                      The time it took for the ambulance to reach the ski resort, the paramedics initial treatment and assessment, the travel time to a nearby hospital, the diagnosis (CAT Scan, etc.), the stabilization were all part of the so-called 4 hour delay.
                      I think the ambulance was called at 3PM, and she reached Montreal by about 6:45 PM. Even if one choses, with the benefit of hindsight, to criticize the decision to take her to a nearby hospital, how does an immediate decision to rush Richardson to Montreal “ssve” 4 hours.
                      An ambulance called at 3PM is not likely to arrive at the ski resort at 3PM. There is the transport time even if an immediate decision was made to bypass the closer hospital and race off to Montreal, they paramedics need some time to at least load the patient in the ambulance.
                      So where they to skip an intial assessment to save time? Forget about setting up oxygen and IVs?
                      Delay a CAT Scan because a trip to Montreal takes 3 times as long as the trip to the closer hospital? Forget about stabilization that was available and closer at the nearby hospital?
                      There was no “4 hour delay” in responders’ efforts to save Richardson’s life.

                    9. You are unable to stay on focus and keep jumping around. I am talking about a system failure which I believe occurred whether Richardson lived or died. You are talking mostly about whether or not Richardson would have survived.

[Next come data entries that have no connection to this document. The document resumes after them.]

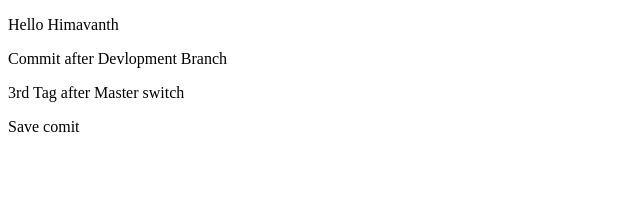
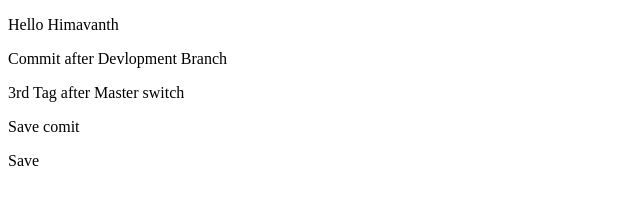
Before and after one commit to himavanthv/Assignment_DevOps1, a plain HTML site: page index.html in a window 1280 px wide. Shown: the full height of the page, 0-640 px from the left. Drawn offline with Linux system fonts and the light colour scheme.

Commit message:
Update index.html

```diff
--- a/index.html
+++ b/index.html
@@ -3,3 +3,4 @@
 <p>Commit after Devlopment Branch</p>
 <p>3rd Tag after Master switch</p>
 <p>Save comit</p>
+<p>Save</p>
```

                      Look at the time lines you have mentioned (I don’t know if they are totally correct or not) If our idea is to save a life of a person that will bleed into the head killing them then time is of the essence. You saw that in the article you posted regarding burr holes where the idea was to shorten the time by possibly providing immediate surgical remediation on site. That by itself is recognition that time is of the essence.

                      I won’t go through all the explanations again but time didn’t seem to be the most important criteria in her care. Thus there was an almost 4 hour delay. To correct the systemic problem one has to reduce the delay and that means removing an intermediate step.

    2. Absent Natasha Richardson’s medical records, as well as input from the medical personnel involved, Allan has nothing. Without this additional information, one can’t conclude that there were any “delays.”

      1. Without this additional information, one can’t conclude that there were any “delays.”

        Or “multiple failures.”

        Allan isn’t a doctor, and doesn’t have enough information, but that hasn’t stopped him from reaching his baseless conclusions.

        1. All one has to do is look at the almost 4 hours it took to get Natasha to a hospital that could treat her. They can then check to see if the problem was rectified which I think it was to some extent. That proves my case and leaves anonymous outside naked for everyone to see the wretched individual he is.

          1. “They can then check to see if the problem was rectified which I think it was to some extent.”

            What the eff is Allan blabbering about?

            1. I think they are now using a helicopter to transfer to the trauma center for cases like Richardson. Not sure but I think they are doing so.